Nonetheless, and weirdly, the policies they promote are the ones that rebound to the benefit of Germany, and it is Germany who is widely understood, as in the case of Greece, to have the deciding vote.

Europeans should decide if a further federalized European Union, run by the Germans, for the Germans, is what they want, because that is what is on offer.

Trump should be a sideshow issue for Europeans. He is not a significant danger to them, except in the sense that he may be unleashing the Germans even further.

As is often the case, the politicians Europeans should be most scared of are their own: the collaborators who run their governments, and the German politicans who are sure that what is best for other Europeans countries is, coincidentally, identical with what they are sure is best for Germany.

(And anyone who thinks that Merkel is not essentially malign simply has not paid attention. If an evil person opposes a more evil person they do not become “good.” This is not to deny, that like many evil people, she has not done some good things.)

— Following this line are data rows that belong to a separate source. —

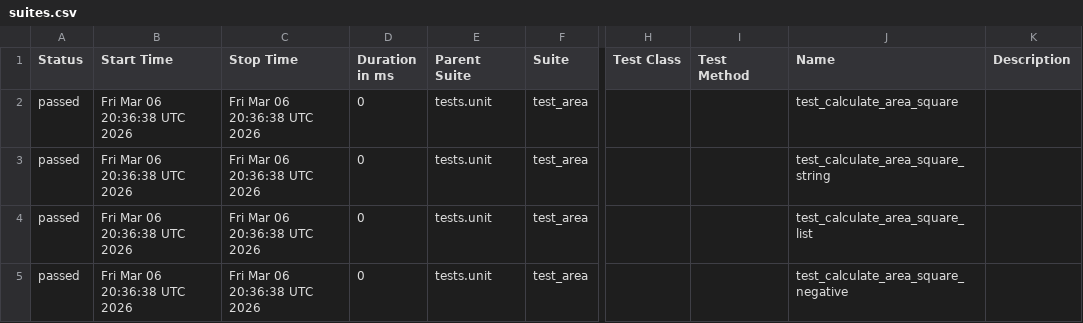
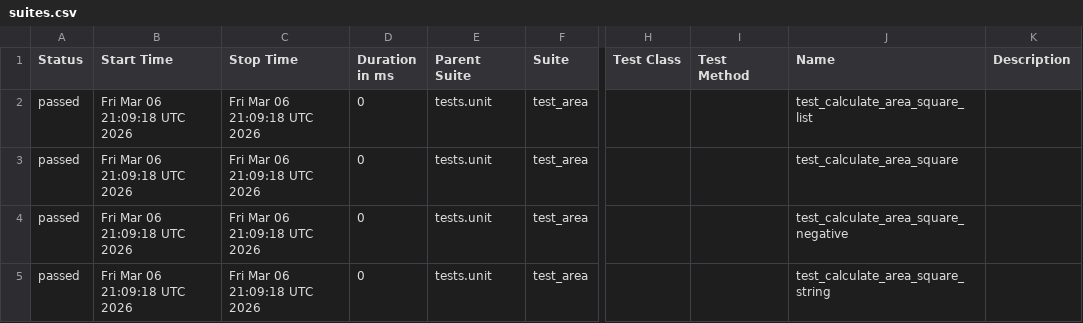
Before and after one commit to shenghuatang/pytest-github-actions-example, a CSV file: data/suites.csv, drawn as a sheet; only a part is shown, gaps mark what is left out; the diff names each change by its address in the sheet, - before the commit and + after, or states it on an @@ line.

```diff
--- a/data/suites.csv
+++ b/data/suites.csv
-B2:B5 (Start Time): Fri Mar 06 20:36:38 UTC 2026
+B2:B5 (Start Time): Fri Mar 06 21:09:18 UTC 2026
-C2:C5 (Stop Time): Fri Mar 06 20:36:38 UTC 2026
+C2:C5 (Stop Time): Fri Mar 06 21:09:18 UTC 2026
-J2 (Name): test_calculate_area_square
+J2 (Name): test_calculate_area_square_list
-J3 (Name): test_calculate_area_square_string
+J3 (Name): test_calculate_area_square
-J4 (Name): test_calculate_area_square_list
+J4 (Name): test_calculate_area_square_negative
-J5 (Name): test_calculate_area_square_negative
+J5 (Name): test_calculate_area_square_string
```
Also changed, not shown: 22 other files.
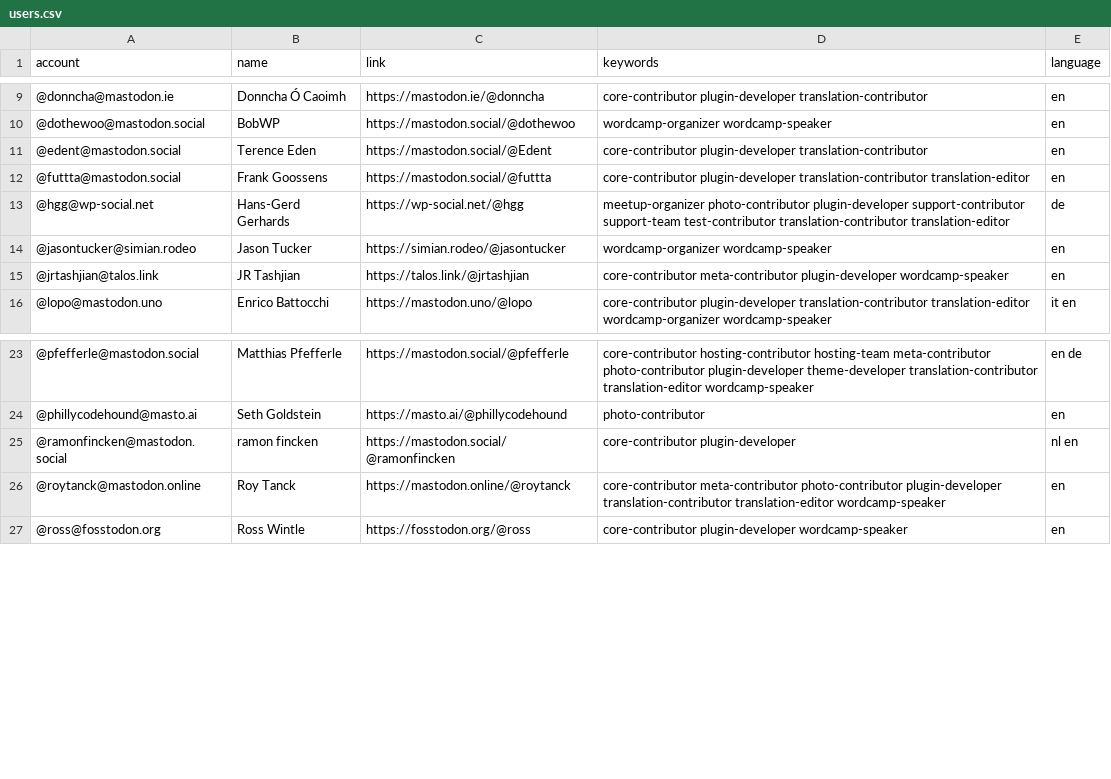
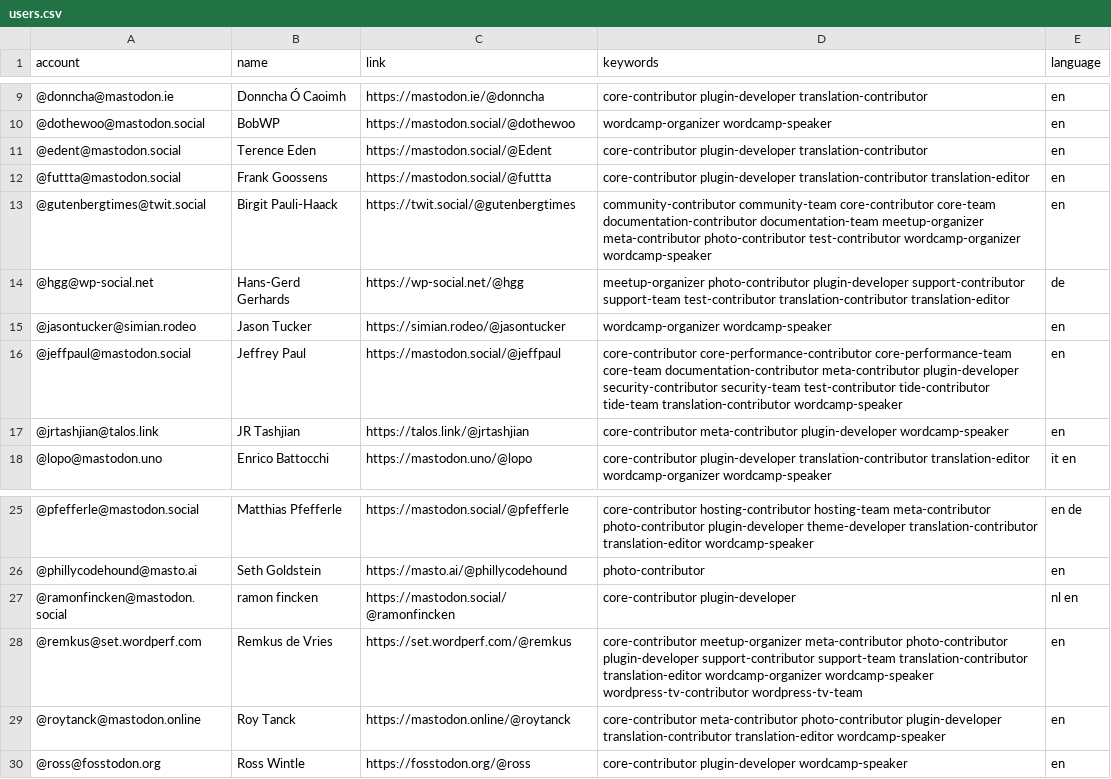
Before and after one commit to danielauener/Mastodon-WordPress-Community, a CSV file: resources/users.csv, drawn as a sheet; only a part is shown, gaps mark what is left out.

Commit message:
Update users.csv

```diff
--- a/resources/users.csv
+++ b/resources/users.csv
@@ -12,4 +12,6 @@ account,name,link,keywords,language
 @futtta@mastodon.social,Frank Goossens,https://mastodon.social/@futtta,core-contributor plugin-developer translation-contributor translation-editor,en
+@gutenbergtimes@twit.social,Birgit Pauli-Haack,https://twit.social/@gutenbergtimes,community-contributor community-team core-contributor core-team documentation-contributor documentation-team meetup-organizer meta-contributor photo-contributor test-contributor wordcamp-organizer wordcamp-speaker,en
 @hgg@wp-social.net,Hans-Gerd Gerhards,https://wp-social.net/@hgg,meetup-organizer photo-contributor plugin-developer support-contributor support-team test-contributor translation-contributor translation-editor,de
 @jasontucker@simian.rodeo,Jason Tucker,https://simian.rodeo/@jasontucker,wordcamp-organizer wordcamp-speaker,en
+@jeffpaul@mastodon.social,Jeffrey Paul,https://mastodon.social/@jeffpaul,core-contributor core-performance-contributor core-performance-team core-team documentation-contributor meta-contributor plugin-developer security-contributor security-team test-contributor tide-contributor tide-team translation-contributor wordcamp-speaker,en
 @jrtashjian@talos.link,JR Tashjian,https://talos.link/@jrtashjian,core-contributor meta-contributor plugin-developer wordcamp-speaker,en
@@ -25,2 +27,3 @@ account,name,link,keywords,language
 @ramonfincken@mastodon.social,ramon fincken,https://mastodon.social/@ramonfincken,core-contributor plugin-developer,nl en
+@remkus@set.wordperf.com,Remkus de Vries,https://set.wordperf.com/@remkus,core-contributor meetup-organizer meta-contributor photo-contributor plugin-developer support-contributor support-team translation-contributor translation-editor wordcamp-organizer wordcamp-speaker wordpress-tv-contributor wordpress-tv-team,en
 @roytanck@mastodon.online,Roy Tanck,https://mastodon.online/@roytanck,core-contributor meta-contributor photo-contributor plugin-developer translation-contributor translation-editor wordcamp-speaker,en
```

Look to your own house for the person who will beat, abuse, and likely kill you. This is true at every level.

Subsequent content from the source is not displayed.